┏━━

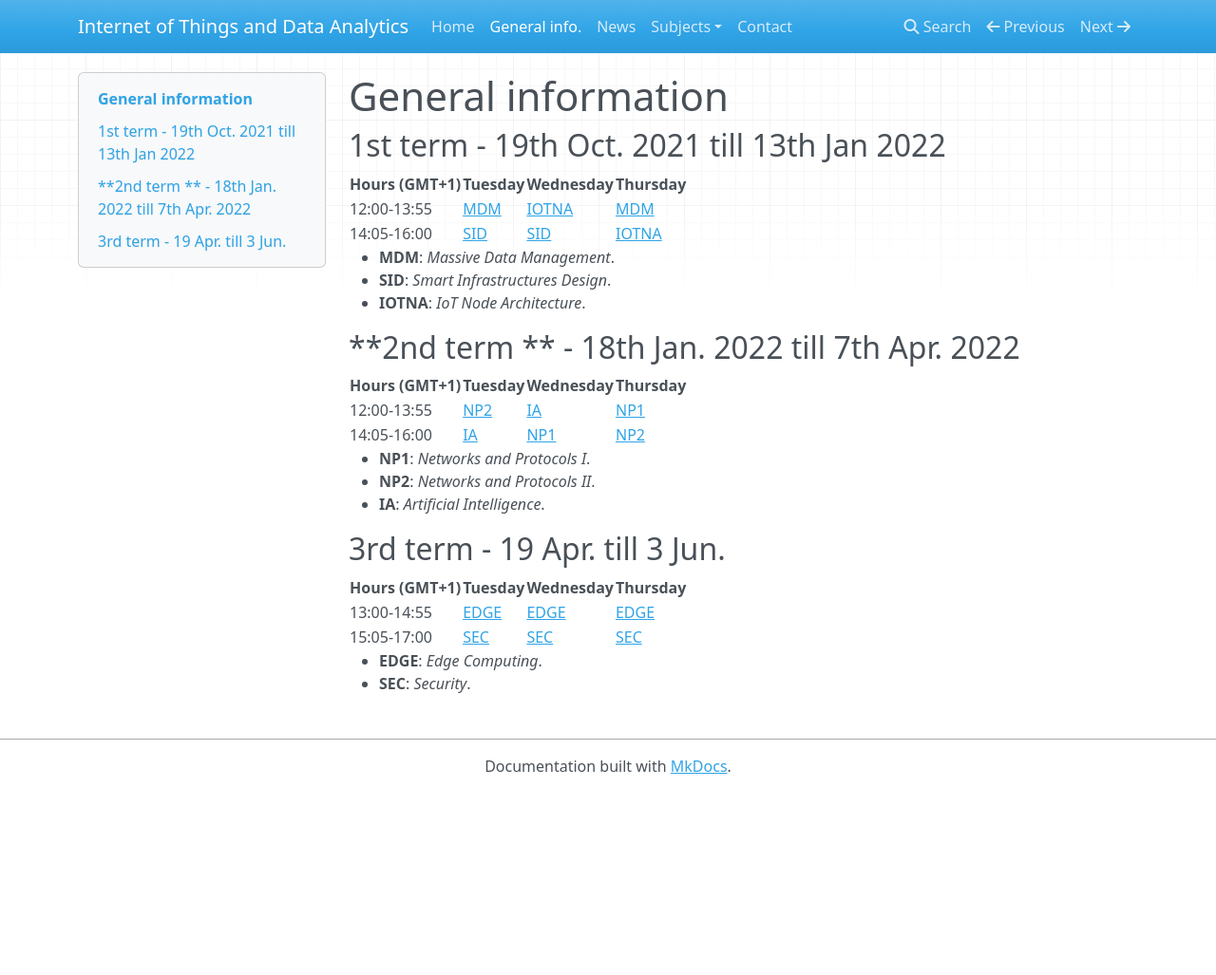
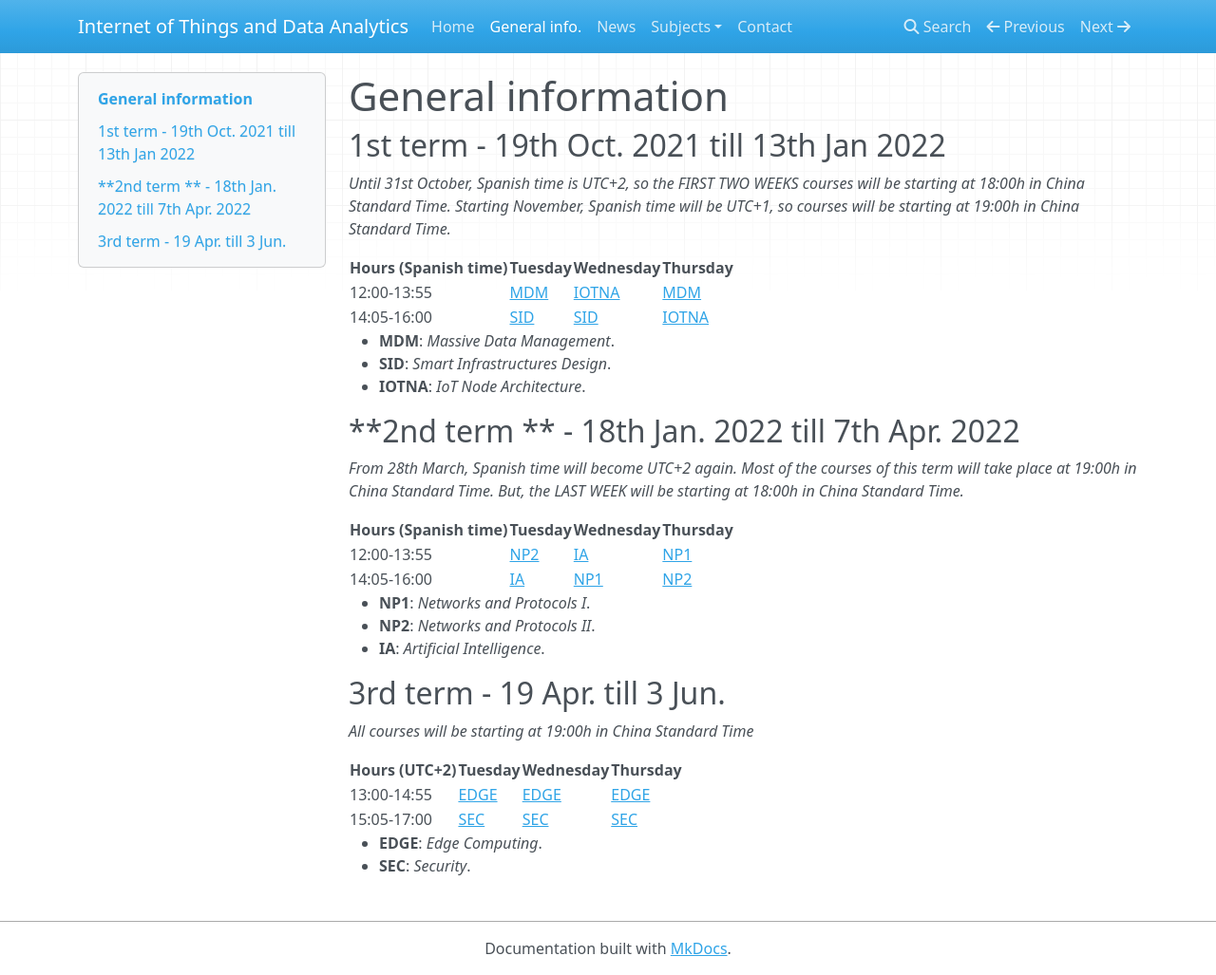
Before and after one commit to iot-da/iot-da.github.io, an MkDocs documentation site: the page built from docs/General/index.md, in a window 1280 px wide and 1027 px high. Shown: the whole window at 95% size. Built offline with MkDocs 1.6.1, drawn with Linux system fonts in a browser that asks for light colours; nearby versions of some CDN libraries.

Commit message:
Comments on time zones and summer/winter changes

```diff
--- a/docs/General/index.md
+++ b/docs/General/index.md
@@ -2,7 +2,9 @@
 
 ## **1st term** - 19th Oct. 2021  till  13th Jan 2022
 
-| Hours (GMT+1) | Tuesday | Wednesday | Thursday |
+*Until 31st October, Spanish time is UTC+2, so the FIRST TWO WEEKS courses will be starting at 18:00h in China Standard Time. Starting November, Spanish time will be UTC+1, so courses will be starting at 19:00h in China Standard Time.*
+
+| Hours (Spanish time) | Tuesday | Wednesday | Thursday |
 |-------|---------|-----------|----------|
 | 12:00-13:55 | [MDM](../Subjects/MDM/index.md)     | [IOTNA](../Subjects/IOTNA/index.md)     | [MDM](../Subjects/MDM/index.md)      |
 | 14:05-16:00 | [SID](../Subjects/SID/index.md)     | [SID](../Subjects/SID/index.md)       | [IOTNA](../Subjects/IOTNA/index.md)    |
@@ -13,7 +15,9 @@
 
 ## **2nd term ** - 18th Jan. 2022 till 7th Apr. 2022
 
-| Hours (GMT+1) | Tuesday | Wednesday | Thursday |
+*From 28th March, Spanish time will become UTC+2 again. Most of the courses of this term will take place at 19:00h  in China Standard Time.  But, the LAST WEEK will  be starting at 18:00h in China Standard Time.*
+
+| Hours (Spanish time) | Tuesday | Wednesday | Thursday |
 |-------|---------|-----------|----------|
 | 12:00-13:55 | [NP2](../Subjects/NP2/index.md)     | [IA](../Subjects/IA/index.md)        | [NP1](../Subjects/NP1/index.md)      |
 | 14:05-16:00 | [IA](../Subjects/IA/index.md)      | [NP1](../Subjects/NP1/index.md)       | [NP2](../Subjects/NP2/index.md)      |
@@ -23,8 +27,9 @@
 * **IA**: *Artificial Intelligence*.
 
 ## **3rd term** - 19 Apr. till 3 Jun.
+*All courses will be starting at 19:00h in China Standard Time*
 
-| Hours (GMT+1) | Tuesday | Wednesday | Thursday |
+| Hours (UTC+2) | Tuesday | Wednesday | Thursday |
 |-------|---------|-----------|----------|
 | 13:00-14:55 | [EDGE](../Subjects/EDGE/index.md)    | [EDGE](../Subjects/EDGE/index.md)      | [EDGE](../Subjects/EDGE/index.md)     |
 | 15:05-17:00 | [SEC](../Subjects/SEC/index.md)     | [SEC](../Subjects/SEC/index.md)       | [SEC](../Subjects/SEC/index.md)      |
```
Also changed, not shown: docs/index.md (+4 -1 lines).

┗━━

What is expected:
The full data, repeated exactly and stripped of its pictures, is the expected answer.

Expected answer:
Before and after one commit to iot-da/iot-da.github.io, an MkDocs documentation site: the page built from docs/General/index.md, in a window 1280 px wide and 1027 px high. Shown: the whole window at 95% size. Built offline with MkDocs 1.6.1, drawn with Linux system fonts in a browser that asks for light colours; nearby versions of some CDN libraries.

Commit message:
Comments on time zones and summer/winter changes

```diff
--- a/docs/General/index.md
+++ b/docs/General/index.md
@@ -2,7 +2,9 @@
 
 ## **1st term** - 19th Oct. 2021  till  13th Jan 2022
 
-| Hours (GMT+1) | Tuesday | Wednesday | Thursday |
+*Until 31st October, Spanish time is UTC+2, so the FIRST TWO WEEKS courses will be starting at 18:00h in China Standard Time. Starting November, Spanish time will be UTC+1, so courses will be starting at 19:00h in China Standard Time.*
+
+| Hours (Spanish time) | Tuesday | Wednesday | Thursday |
 |-------|---------|-----------|----------|
 | 12:00-13:55 | [MDM](../Subjects/MDM/index.md)     | [IOTNA](../Subjects/IOTNA/index.md)     | [MDM](../Subjects/MDM/index.md)      |
 | 14:05-16:00 | [SID](../Subjects/SID/index.md)     | [SID](../Subjects/SID/index.md)       | [IOTNA](../Subjects/IOTNA/index.md)    |
@@ -13,7 +15,9 @@
 
 ## **2nd term ** - 18th Jan. 2022 till 7th Apr. 2022
 
-| Hours (GMT+1) | Tuesday | Wednesday | Thursday |
+*From 28th March, Spanish time will become UTC+2 again. Most of the courses of this term will take place at 19:00h  in China Standard Time.  But, the LAST WEEK will  be starting at 18:00h in China Standard Time.*
+
+| Hours (Spanish time) | Tuesday | Wednesday | Thursday |
 |-------|---------|-----------|----------|
 | 12:00-13:55 | [NP2](../Subjects/NP2/index.md)     | [IA](../Subjects/IA/index.md)        | [NP1](../Subjects/NP1/index.md)      |
 | 14:05-16:00 | [IA](../Subjects/IA/index.md)      | [NP1](../Subjects/NP1/index.md)       | [NP2](../Subjects/NP2/index.md)      |
@@ -23,8 +27,9 @@
 * **IA**: *Artificial Intelligence*.
 
 ## **3rd term** - 19 Apr. till 3 Jun.
+*All courses will be starting at 19:00h in China Standard Time*
 
-| Hours (GMT+1) | Tuesday | Wednesday | Thursday |
+| Hours (UTC+2) | Tuesday | Wednesday | Thursday |
 |-------|---------|-----------|----------|
 | 13:00-14:55 | [EDGE](../Subjects/EDGE/index.md)    | [EDGE](../Subjects/EDGE/index.md)      | [EDGE](../Subjects/EDGE/index.md)     |
 | 15:05-17:00 | [SEC](../Subjects/SEC/index.md)     | [SEC](../Subjects/SEC/index.md)       | [SEC](../Subjects/SEC/index.md)      |
```
Also changed, not shown: docs/index.md (+4 -1 lines).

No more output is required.